Given data
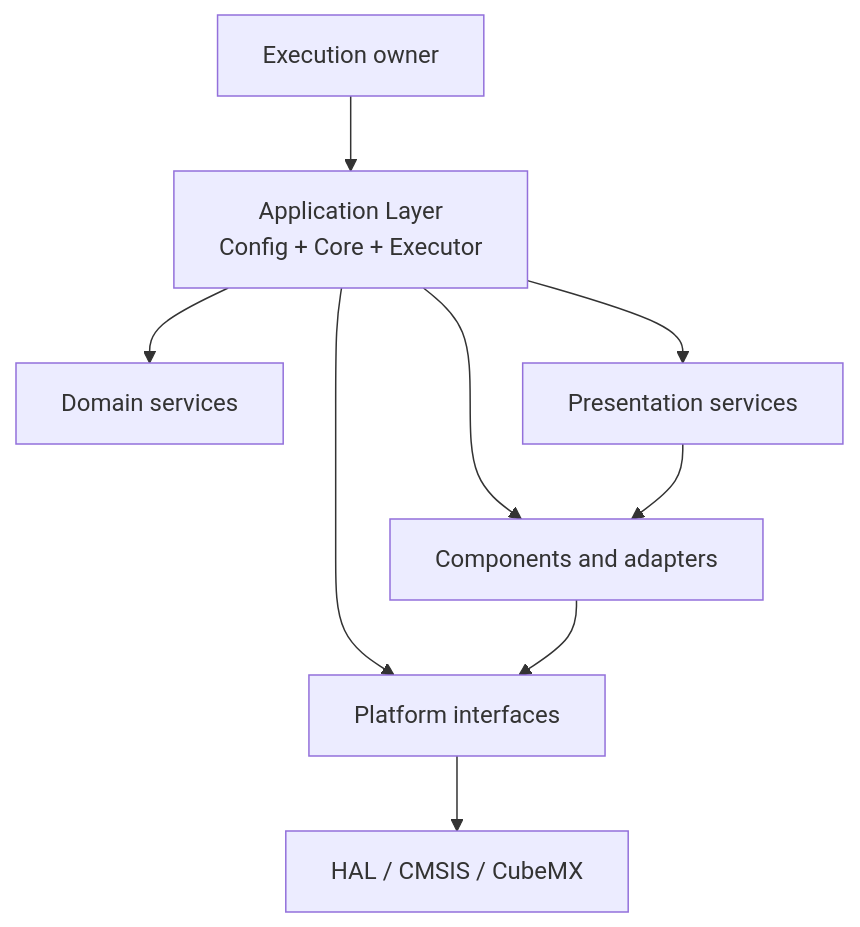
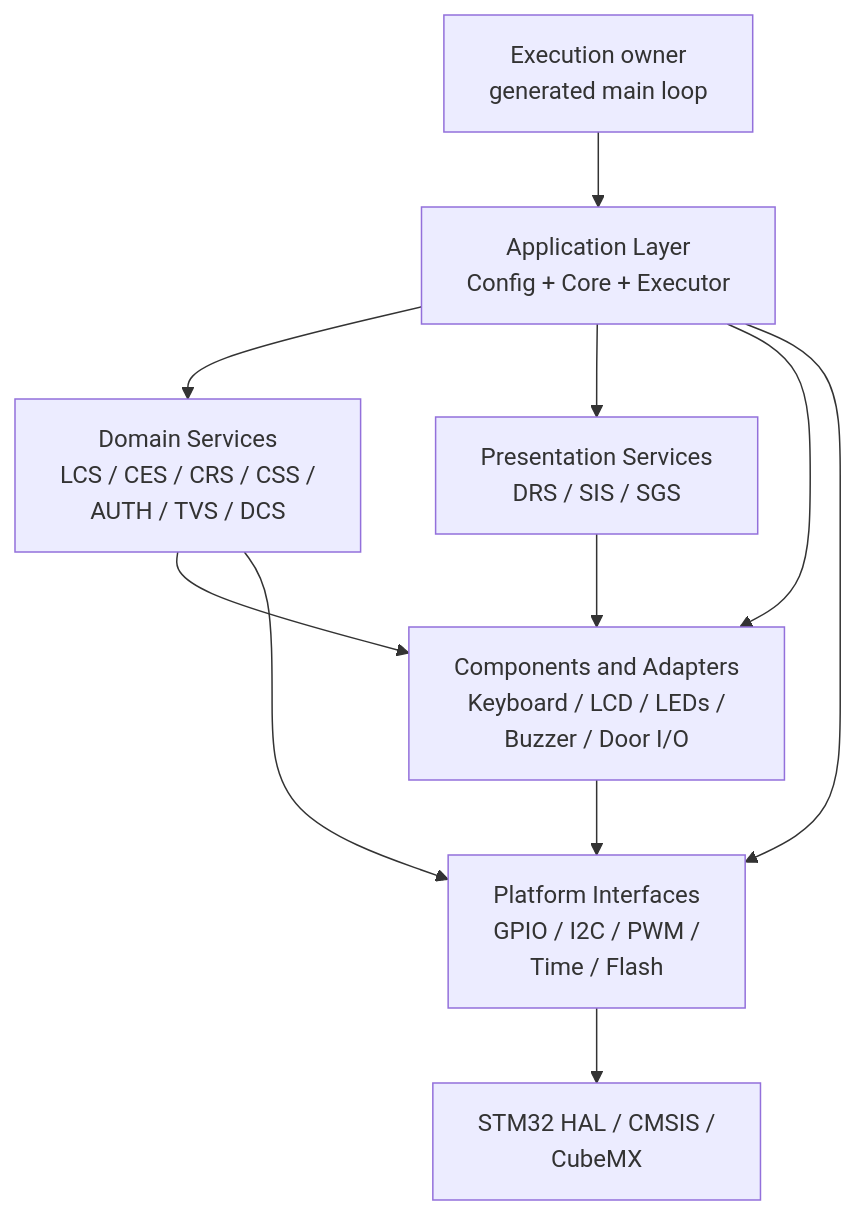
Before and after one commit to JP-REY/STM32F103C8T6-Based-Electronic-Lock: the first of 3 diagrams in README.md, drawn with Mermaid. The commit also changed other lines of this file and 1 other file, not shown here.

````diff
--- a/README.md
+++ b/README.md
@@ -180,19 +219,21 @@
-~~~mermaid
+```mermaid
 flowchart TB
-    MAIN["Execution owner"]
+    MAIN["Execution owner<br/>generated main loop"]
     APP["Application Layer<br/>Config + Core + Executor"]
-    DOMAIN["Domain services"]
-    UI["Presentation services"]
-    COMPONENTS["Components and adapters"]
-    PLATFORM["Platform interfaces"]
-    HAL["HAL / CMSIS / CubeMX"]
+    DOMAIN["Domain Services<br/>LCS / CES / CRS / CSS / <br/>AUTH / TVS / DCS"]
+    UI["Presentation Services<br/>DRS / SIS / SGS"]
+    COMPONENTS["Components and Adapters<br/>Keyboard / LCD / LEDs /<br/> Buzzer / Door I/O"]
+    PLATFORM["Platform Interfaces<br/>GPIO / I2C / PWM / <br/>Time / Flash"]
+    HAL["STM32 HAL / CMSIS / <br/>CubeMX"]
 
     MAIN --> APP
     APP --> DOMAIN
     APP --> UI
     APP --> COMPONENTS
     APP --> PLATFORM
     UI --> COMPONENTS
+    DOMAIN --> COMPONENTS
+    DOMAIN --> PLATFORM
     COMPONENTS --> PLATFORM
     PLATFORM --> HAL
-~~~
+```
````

Try it
Repeat the line containing "DOMAIN --> COMPONENTS" and all subsequent lines through the final line of the data, exactly and with no others.

Your response
+    DOMAIN --> COMPONENTS
+    DOMAIN --> PLATFORM
     COMPONENTS --> PLATFORM
     PLATFORM --> HAL
-~~~
+```
````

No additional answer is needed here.